Triangle, NC — While summer heat and severe weather can cause power disruptions and outages, North Carolina is leading the charge in smart grid innovation to help improve energy distribution and help consumers conserve and efficiently use energy across North America and the world.
In fact, the Triangle region has the second-largest smart grid sector in the nation, following southern California. Dubbed by national media as the “new Silicon Valley,” the Triangle is home to more than sixty companies in the smart grid sector including ABB, Power Secure, Sensus, SAS, Eaton, TE Connectivity, Red Hat, Siemens and PlotWatt, among others.
Although internationally recognized smart-grid companies are in our backyard, the question remains: Will North Carolina utilities and their customers widely use the innovative technologies in the near future?
What is Smart Grid?
For a century, utility companies have had to send workers out to gather much of the data needed to provide electricity to its customers.

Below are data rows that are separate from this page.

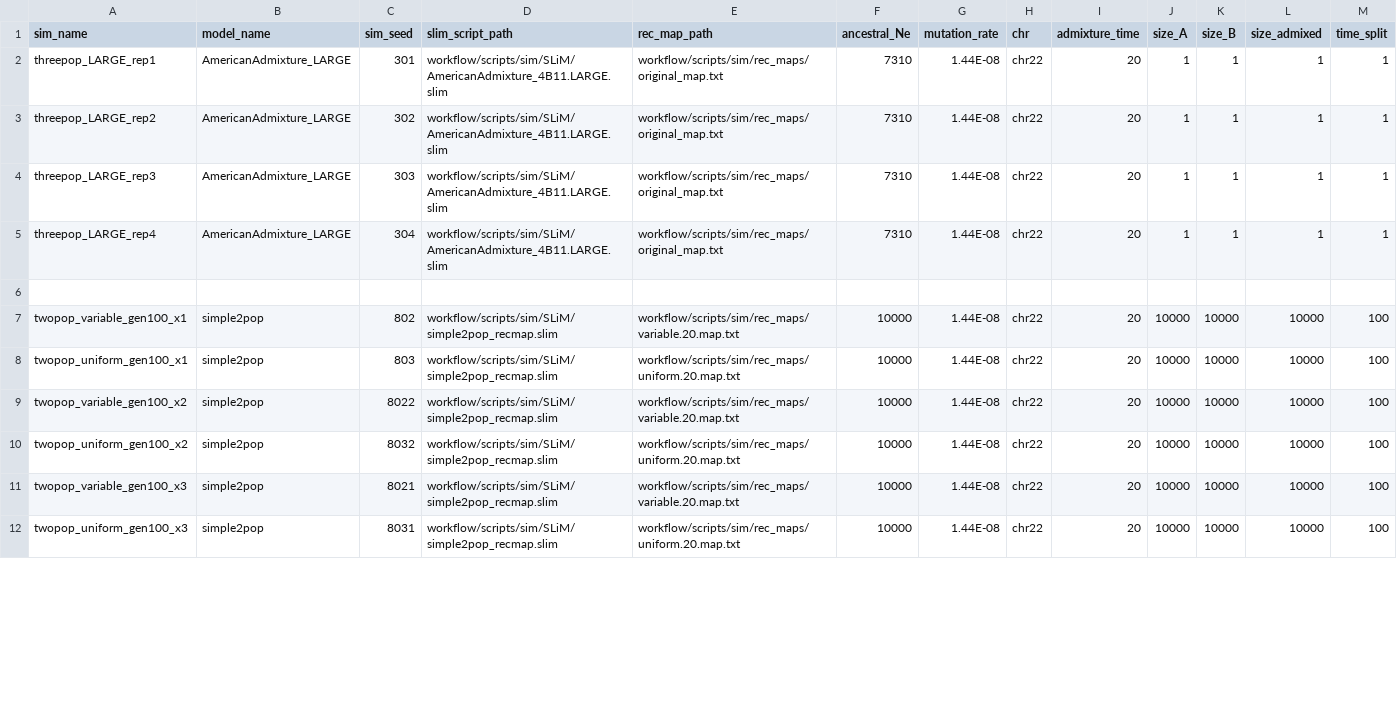
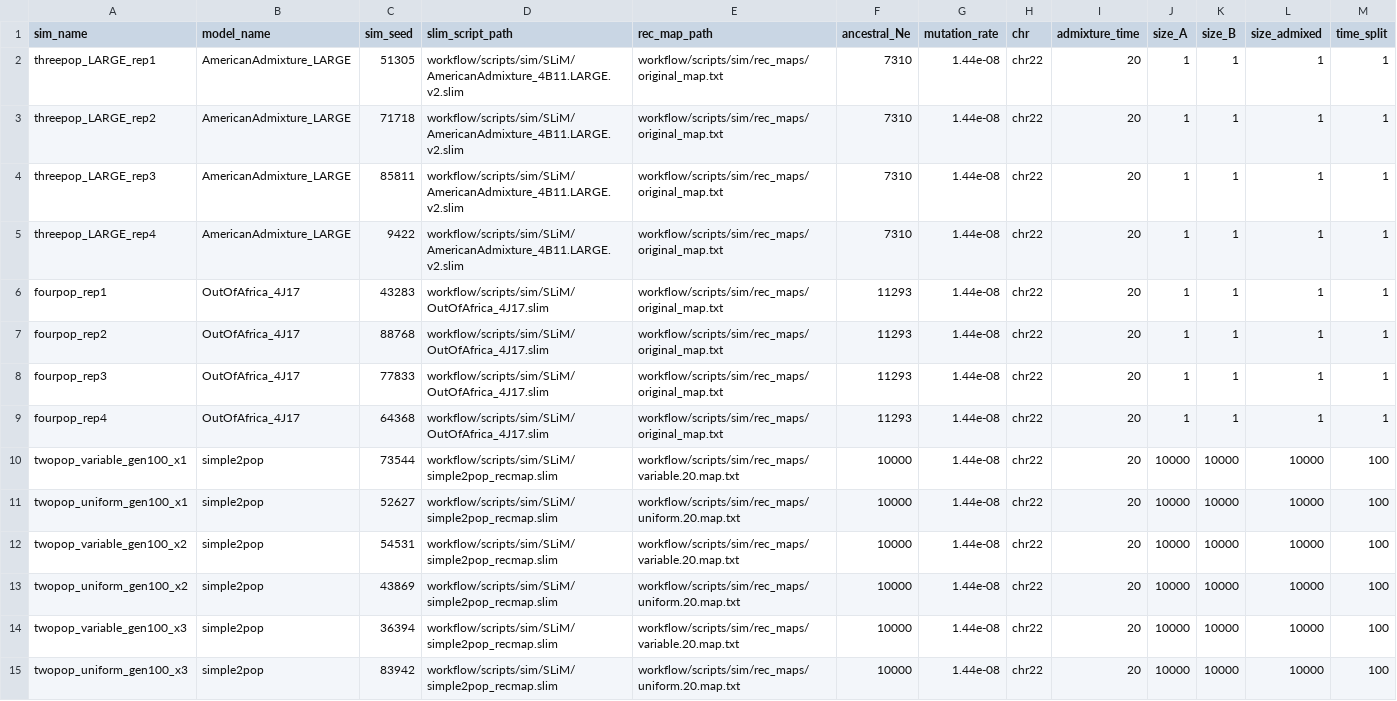
Before and after one commit to rwaples/lai-sim, a TSV file: config/old/revision.simulations.tsv, drawn as a sheet; only a part is shown; the diff covers the shown part only.

```diff
--- a/config/old/revision.simulations.tsv
+++ b/config/old/revision.simulations.tsv
@@ -1,12 +1,15 @@
 sim_name	model_name	sim_seed	slim_script_path	rec_map_path	ancestral_Ne	mutation_rate	chr	admixture_time	size_A	size_B	size_admixed	time_split
-threepop_LARGE_rep1	AmericanAdmixture_LARGE	301	workflow/scripts/sim/SLiM/AmericanAdmixture_4B11.LARGE.slim	workflow/scripts/sim/rec_maps/original_map.txt	7310	1.44E-08	chr22	20	1	1	1	1
-threepop_LARGE_rep2	AmericanAdmixture_LARGE	302	workflow/scripts/sim/SLiM/AmericanAdmixture_4B11.LARGE.slim	workflow/scripts/sim/rec_maps/original_map.txt	7310	1.44E-08	chr22	20	1	1	1	1
-threepop_LARGE_rep3	AmericanAdmixture_LARGE	303	workflow/scripts/sim/SLiM/AmericanAdmixture_4B11.LARGE.slim	workflow/scripts/sim/rec_maps/original_map.txt	7310	1.44E-08	chr22	20	1	1	1	1
-threepop_LARGE_rep4	AmericanAdmixture_LARGE	304	workflow/scripts/sim/SLiM/AmericanAdmixture_4B11.LARGE.slim	workflow/scripts/sim/rec_maps/original_map.txt	7310	1.44E-08	chr22	20	1	1	1	1
-
-twopop_variable_gen100_x1	simple2pop	802	workflow/scripts/sim/SLiM/simple2pop_recmap.slim	workflow/scripts/sim/rec_maps/variable.20.map.txt	10000	1.44E-08	chr22	20	10000	10000	10000	100
-twopop_uniform_gen100_x1	simple2pop	803	workflow/scripts/sim/SLiM/simple2pop_recmap.slim	workflow/scripts/sim/rec_maps/uniform.20.map.txt	10000	1.44E-08	chr22	20	10000	10000	10000	100
-twopop_variable_gen100_x2	simple2pop	8022	workflow/scripts/sim/SLiM/simple2pop_recmap.slim	workflow/scripts/sim/rec_maps/variable.20.map.txt	10000	1.44E-08	chr22	20	10000	10000	10000	100
-twopop_uniform_gen100_x2	simple2pop	8032	workflow/scripts/sim/SLiM/simple2pop_recmap.slim	workflow/scripts/sim/rec_maps/uniform.20.map.txt	10000	1.44E-08	chr22	20	10000	10000	10000	100
-twopop_variable_gen100_x3	simple2pop	8021	workflow/scripts/sim/SLiM/simple2pop_recmap.slim	workflow/scripts/sim/rec_maps/variable.20.map.txt	10000	1.44E-08	chr22	20	10000	10000	10000	100
-twopop_uniform_gen100_x3	simple2pop	8031	workflow/scripts/sim/SLiM/simple2pop_recmap.slim	workflow/scripts/sim/rec_maps/uniform.20.map.txt	10000	1.44E-08	chr22	20	10000	10000	10000	100
+threepop_LARGE_rep1	AmericanAdmixture_LARGE	51305	workflow/scripts/sim/SLiM/AmericanAdmixture_4B11.LARGE.v2.slim	workflow/scripts/sim/rec_maps/original_map.txt	7310	1.44e-08	chr22	20	1	1	1	1
+threepop_LARGE_rep2	AmericanAdmixture_LARGE	71718	workflow/scripts/sim/SLiM/AmericanAdmixture_4B11.LARGE.v2.slim	workflow/scripts/sim/rec_maps/original_map.txt	7310	1.44e-08	chr22	20	1	1	1	1
+threepop_LARGE_rep3	AmericanAdmixture_LARGE	85811	workflow/scripts/sim/SLiM/AmericanAdmixture_4B11.LARGE.v2.slim	workflow/scripts/sim/rec_maps/original_map.txt	7310	1.44e-08	chr22	20	1	1	1	1
+threepop_LARGE_rep4	AmericanAdmixture_LARGE	9422	workflow/scripts/sim/SLiM/AmericanAdmixture_4B11.LARGE.v2.slim	workflow/scripts/sim/rec_maps/original_map.txt	7310	1.44e-08	chr22	20	1	1	1	1
+fourpop_rep1	OutOfAfrica_4J17	43283	workflow/scripts/sim/SLiM/OutOfAfrica_4J17.slim	workflow/scripts/sim/rec_maps/original_map.txt	11293	1.44e-08	chr22	20	1	1	1	1
+fourpop_rep2	OutOfAfrica_4J17	88768	workflow/scripts/sim/SLiM/OutOfAfrica_4J17.slim	workflow/scripts/sim/rec_maps/original_map.txt	11293	1.44e-08	chr22	20	1	1	1	1
+fourpop_rep3	OutOfAfrica_4J17	77833	workflow/scripts/sim/SLiM/OutOfAfrica_4J17.slim	workflow/scripts/sim/rec_maps/original_map.txt	11293	1.44e-08	chr22	20	1	1	1	1
+fourpop_rep4	OutOfAfrica_4J17	64368	workflow/scripts/sim/SLiM/OutOfAfrica_4J17.slim	workflow/scripts/sim/rec_maps/original_map.txt	11293	1.44e-08	chr22	20	1	1	1	1
+twopop_variable_gen100_x1	simple2pop	73544	workflow/scripts/sim/SLiM/simple2pop_recmap.slim	workflow/scripts/sim/rec_maps/variable.20.map.txt	10000	1.44e-08	chr22	20	10000	10000	10000	100
+twopop_uniform_gen100_x1	simple2pop	52627	workflow/scripts/sim/SLiM/simple2pop_recmap.slim	workflow/scripts/sim/rec_maps/uniform.20.map.txt	10000	1.44e-08	chr22	20	10000	10000	10000	100
+twopop_variable_gen100_x2	simple2pop	54531	workflow/scripts/sim/SLiM/simple2pop_recmap.slim	workflow/scripts/sim/rec_maps/variable.20.map.txt	10000	1.44e-08	chr22	20	10000	10000	10000	100
+twopop_uniform_gen100_x2	simple2pop	43869	workflow/scripts/sim/SLiM/simple2pop_recmap.slim	workflow/scripts/sim/rec_maps/uniform.20.map.txt	10000	1.44e-08	chr22	20	10000	10000	10000	100
+twopop_variable_gen100_x3	simple2pop	36394	workflow/scripts/sim/SLiM/simple2pop_recmap.slim	workflow/scripts/sim/rec_maps/variable.20.map.txt	10000	1.44e-08	chr22	20	10000	10000	10000	100
+twopop_uniform_gen100_x3	simple2pop	83942	workflow/scripts/sim/SLiM/simple2pop_recmap.slim	workflow/scripts/sim/rec_maps/uniform.20.map.txt	10000	1.44e-08	chr22	20	10000	10000	10000	100
```
Also changed, not shown: 10 removed rows and 84 edited cells elsewhere in this file, config/revision.analyses.tsv, config/revision.ascertainments.tsv, 13 other files.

The workers travel through our communities to read meters, look for broken equipment and measure voltage, for example – and customers have to call the utility to report a power outage. Most of the devices that utilities use to deliver electricity have yet to be automated and computerized. Now, many new options and products are being made available to the electricity industry to modernize it.
“Similar to the hi-tech improvements we’ve seen with smart phones over the last decade, the smart grid in its simplest form, means computerizing and updating the electric utility grid via newer technologies,” said Betsy McCorkle, Director of Government Affairs with the NC Sustainable Energy Association.
Enlisting a variety of digital technologies, the smart grid monitors and regulates the distribution and movement of electricity from the power generation source (e.g. power plant) to homes and businesses via two-way communications. By automating distribution and demand response, the smart grid can also better harness renewable sources of energy to help boost energy production and improve grid reliability.
Beyond avoiding, isolating and managing power disruptions, smart grid technologies also have the ability to provide consumers and businesses with useful information they can use to manage their energy consumption and reduce their electricity bills.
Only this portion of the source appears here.